■ **Task requirements**
Report the count of lines in the records that contain "files", without any added text.

■ **Dataset records**
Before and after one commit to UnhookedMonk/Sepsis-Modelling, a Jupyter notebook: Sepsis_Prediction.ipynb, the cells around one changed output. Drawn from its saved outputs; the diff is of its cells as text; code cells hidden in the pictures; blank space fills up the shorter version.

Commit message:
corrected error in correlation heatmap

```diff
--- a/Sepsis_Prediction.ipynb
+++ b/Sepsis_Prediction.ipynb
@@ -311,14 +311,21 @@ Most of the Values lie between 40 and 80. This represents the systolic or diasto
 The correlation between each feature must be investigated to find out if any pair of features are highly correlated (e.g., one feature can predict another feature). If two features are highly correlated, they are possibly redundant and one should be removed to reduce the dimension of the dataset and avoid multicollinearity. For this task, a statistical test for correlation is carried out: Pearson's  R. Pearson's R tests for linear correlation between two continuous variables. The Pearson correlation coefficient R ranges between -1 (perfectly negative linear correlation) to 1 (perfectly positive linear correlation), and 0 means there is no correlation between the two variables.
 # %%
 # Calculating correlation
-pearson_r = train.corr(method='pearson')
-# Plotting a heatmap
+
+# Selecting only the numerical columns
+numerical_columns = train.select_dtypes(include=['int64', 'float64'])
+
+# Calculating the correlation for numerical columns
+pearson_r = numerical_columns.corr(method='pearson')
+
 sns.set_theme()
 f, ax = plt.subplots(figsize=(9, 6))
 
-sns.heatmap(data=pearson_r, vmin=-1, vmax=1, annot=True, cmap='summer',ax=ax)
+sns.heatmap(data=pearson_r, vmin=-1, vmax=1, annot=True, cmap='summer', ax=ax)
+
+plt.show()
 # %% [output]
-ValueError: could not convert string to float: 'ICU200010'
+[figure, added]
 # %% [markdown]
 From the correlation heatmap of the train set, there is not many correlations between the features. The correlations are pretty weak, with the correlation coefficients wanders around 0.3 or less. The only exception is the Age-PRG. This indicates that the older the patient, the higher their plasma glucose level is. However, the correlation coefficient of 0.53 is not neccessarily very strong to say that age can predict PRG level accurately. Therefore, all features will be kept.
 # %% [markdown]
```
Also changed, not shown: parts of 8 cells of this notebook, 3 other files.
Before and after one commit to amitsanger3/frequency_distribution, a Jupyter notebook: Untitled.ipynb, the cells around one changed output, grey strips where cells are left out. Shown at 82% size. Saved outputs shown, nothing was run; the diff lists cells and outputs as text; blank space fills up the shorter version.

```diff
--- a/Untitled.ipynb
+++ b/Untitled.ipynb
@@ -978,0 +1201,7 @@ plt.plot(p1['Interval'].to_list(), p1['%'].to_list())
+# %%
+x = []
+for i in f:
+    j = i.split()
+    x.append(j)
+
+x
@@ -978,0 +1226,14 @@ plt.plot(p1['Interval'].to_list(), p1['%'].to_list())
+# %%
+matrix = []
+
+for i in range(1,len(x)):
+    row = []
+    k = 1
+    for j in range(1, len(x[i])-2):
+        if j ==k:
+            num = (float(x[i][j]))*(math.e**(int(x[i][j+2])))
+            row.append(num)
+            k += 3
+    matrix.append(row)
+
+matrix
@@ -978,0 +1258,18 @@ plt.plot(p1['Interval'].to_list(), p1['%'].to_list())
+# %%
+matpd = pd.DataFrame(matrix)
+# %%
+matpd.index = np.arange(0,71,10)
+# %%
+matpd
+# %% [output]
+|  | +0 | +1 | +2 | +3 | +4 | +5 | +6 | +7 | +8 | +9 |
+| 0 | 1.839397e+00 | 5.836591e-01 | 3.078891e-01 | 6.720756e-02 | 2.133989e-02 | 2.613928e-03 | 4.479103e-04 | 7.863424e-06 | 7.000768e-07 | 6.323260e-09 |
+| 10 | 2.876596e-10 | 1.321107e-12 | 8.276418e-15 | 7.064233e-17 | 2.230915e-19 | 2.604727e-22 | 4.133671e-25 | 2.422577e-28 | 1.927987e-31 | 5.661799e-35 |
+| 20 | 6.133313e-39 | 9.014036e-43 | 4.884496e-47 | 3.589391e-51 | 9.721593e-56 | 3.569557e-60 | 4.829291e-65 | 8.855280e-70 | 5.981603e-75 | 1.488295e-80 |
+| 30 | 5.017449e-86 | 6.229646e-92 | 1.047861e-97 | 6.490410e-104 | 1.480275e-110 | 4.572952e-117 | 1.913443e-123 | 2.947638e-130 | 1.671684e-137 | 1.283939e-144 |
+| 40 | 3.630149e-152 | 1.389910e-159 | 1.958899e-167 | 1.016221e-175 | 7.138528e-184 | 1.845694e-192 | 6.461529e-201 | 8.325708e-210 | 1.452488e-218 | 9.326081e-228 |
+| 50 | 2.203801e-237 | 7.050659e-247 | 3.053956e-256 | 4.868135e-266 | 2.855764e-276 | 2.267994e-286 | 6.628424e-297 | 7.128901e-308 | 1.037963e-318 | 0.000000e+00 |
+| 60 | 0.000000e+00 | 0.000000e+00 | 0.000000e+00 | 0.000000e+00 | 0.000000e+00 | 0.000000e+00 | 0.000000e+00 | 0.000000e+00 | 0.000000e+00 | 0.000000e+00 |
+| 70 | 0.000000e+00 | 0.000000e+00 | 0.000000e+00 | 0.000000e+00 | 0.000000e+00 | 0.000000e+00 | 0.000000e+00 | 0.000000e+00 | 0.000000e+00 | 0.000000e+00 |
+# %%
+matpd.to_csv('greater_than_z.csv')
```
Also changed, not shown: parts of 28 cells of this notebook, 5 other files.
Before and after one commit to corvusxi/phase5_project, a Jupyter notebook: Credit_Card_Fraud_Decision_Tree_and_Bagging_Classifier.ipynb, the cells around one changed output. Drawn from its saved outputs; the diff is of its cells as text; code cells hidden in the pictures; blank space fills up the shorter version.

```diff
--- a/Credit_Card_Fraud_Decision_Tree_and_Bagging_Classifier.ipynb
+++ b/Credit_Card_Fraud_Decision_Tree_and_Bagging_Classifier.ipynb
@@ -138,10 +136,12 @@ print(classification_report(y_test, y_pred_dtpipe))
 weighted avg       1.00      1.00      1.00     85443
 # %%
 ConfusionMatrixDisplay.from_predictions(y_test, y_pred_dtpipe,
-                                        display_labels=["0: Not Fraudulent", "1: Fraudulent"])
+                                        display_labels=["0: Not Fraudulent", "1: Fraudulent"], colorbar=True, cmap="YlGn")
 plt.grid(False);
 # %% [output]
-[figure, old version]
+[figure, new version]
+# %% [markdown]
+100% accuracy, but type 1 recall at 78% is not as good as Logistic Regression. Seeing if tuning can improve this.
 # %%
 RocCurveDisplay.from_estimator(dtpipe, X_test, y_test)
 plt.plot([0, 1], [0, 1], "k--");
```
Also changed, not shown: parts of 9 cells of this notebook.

■ **Solution to this problem**
2